The listing is to be duplicated in full, exactly as written.

━━━━━━━━

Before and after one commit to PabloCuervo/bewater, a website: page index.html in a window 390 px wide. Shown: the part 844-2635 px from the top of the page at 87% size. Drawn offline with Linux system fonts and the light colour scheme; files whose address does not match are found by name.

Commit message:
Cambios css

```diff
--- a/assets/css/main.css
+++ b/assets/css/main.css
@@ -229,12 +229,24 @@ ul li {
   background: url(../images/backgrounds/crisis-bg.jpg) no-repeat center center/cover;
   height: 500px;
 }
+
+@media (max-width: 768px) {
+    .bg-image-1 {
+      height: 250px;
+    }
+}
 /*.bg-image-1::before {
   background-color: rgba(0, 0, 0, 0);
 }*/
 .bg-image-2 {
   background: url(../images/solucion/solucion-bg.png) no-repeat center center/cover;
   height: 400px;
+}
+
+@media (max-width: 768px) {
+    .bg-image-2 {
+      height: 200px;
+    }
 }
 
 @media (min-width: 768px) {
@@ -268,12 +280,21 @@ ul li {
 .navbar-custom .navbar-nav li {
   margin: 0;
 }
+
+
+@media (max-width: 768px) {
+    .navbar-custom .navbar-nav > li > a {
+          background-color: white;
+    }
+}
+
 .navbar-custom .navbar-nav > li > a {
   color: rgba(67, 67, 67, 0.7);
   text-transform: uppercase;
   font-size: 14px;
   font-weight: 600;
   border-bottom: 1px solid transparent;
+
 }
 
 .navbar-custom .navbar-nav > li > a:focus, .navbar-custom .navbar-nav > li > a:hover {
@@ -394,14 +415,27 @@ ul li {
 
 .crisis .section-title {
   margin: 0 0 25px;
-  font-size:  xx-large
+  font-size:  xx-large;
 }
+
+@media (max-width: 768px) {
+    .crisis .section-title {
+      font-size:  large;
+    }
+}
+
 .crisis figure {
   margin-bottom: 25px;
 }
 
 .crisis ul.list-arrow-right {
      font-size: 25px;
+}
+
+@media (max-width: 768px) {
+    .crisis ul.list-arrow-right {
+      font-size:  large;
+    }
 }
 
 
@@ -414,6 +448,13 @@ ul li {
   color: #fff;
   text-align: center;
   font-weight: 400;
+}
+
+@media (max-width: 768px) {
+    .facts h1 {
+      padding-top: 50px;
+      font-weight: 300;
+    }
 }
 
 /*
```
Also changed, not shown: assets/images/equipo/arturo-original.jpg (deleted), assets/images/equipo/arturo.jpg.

━━━━━━━━

**Response for this exercise:**
Before and after one commit to PabloCuervo/bewater, a website: page index.html in a window 390 px wide. Shown: the part 844-2635 px from the top of the page at 87% size. Drawn offline with Linux system fonts and the light colour scheme; files whose address does not match are found by name.

Commit message:
Cambios css

```diff
--- a/assets/css/main.css
+++ b/assets/css/main.css
@@ -229,12 +229,24 @@ ul li {
   background: url(../images/backgrounds/crisis-bg.jpg) no-repeat center center/cover;
   height: 500px;
 }
+
+@media (max-width: 768px) {
+    .bg-image-1 {
+      height: 250px;
+    }
+}
 /*.bg-image-1::before {
   background-color: rgba(0, 0, 0, 0);
 }*/
 .bg-image-2 {
   background: url(../images/solucion/solucion-bg.png) no-repeat center center/cover;
   height: 400px;
+}
+
+@media (max-width: 768px) {
+    .bg-image-2 {
+      height: 200px;
+    }
 }
 
 @media (min-width: 768px) {
@@ -268,12 +280,21 @@ ul li {
 .navbar-custom .navbar-nav li {
   margin: 0;
 }
+
+
+@media (max-width: 768px) {
+    .navbar-custom .navbar-nav > li > a {
+          background-color: white;
+    }
+}
+
 .navbar-custom .navbar-nav > li > a {
   color: rgba(67, 67, 67, 0.7);
   text-transform: uppercase;
   font-size: 14px;
   font-weight: 600;
   border-bottom: 1px solid transparent;
+
 }
 
 .navbar-custom .navbar-nav > li > a:focus, .navbar-custom .navbar-nav > li > a:hover {
@@ -394,14 +415,27 @@ ul li {
 
 .crisis .section-title {
   margin: 0 0 25px;
-  font-size:  xx-large
+  font-size:  xx-large;
 }
+
+@media (max-width: 768px) {
+    .crisis .section-title {
+      font-size:  large;
+    }
+}
+
 .crisis figure {
   margin-bottom: 25px;
 }
 
 .crisis ul.list-arrow-right {
      font-size: 25px;
+}
+
+@media (max-width: 768px) {
+    .crisis ul.list-arrow-right {
+      font-size:  large;
+    }
 }
 
 
@@ -414,6 +448,13 @@ ul li {
   color: #fff;
   text-align: center;
   font-weight: 400;
+}
+
+@media (max-width: 768px) {
+    .facts h1 {
+      padding-top: 50px;
+      font-weight: 300;
+    }
 }
 
 /*
```
Also changed, not shown: assets/images/equipo/arturo-original.jpg (deleted), assets/images/equipo/arturo.jpg.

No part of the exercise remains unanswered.